Work task: Every entry should come back exactly as written, minus the pictures.

Web page edit records:
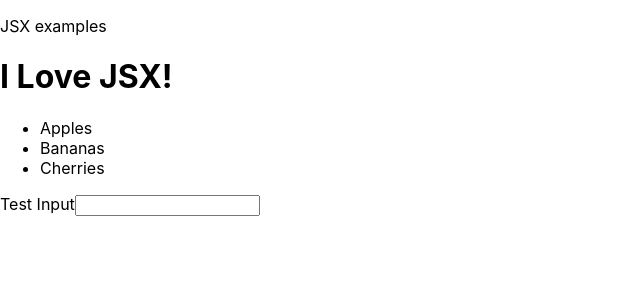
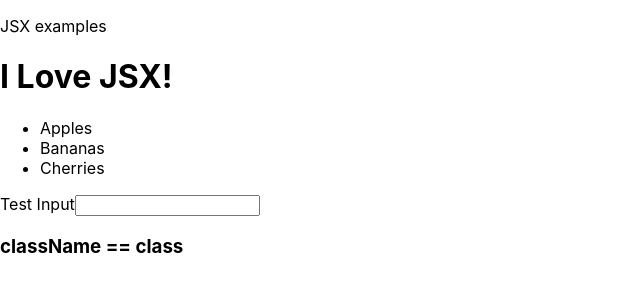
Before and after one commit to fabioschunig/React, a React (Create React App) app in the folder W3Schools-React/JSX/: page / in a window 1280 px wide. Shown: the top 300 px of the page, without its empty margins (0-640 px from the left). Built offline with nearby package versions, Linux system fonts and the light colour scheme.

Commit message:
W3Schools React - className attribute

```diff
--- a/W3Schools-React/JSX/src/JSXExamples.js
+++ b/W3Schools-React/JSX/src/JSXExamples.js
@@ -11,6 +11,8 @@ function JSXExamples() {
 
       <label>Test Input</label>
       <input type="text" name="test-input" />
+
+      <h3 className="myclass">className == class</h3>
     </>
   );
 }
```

Response area:
Before and after one commit to fabioschunig/React, a React (Create React App) app in the folder W3Schools-React/JSX/: page / in a window 1280 px wide. Shown: the top 300 px of the page, without its empty margins (0-640 px from the left). Built offline with nearby package versions, Linux system fonts and the light colour scheme.

Commit message:
W3Schools React - className attribute

```diff
--- a/W3Schools-React/JSX/src/JSXExamples.js
+++ b/W3Schools-React/JSX/src/JSXExamples.js
@@ -11,6 +11,8 @@ function JSXExamples() {
 
       <label>Test Input</label>
       <input type="text" name="test-input" />
+
+      <h3 className="myclass">className == class</h3>
     </>
   );
 }
```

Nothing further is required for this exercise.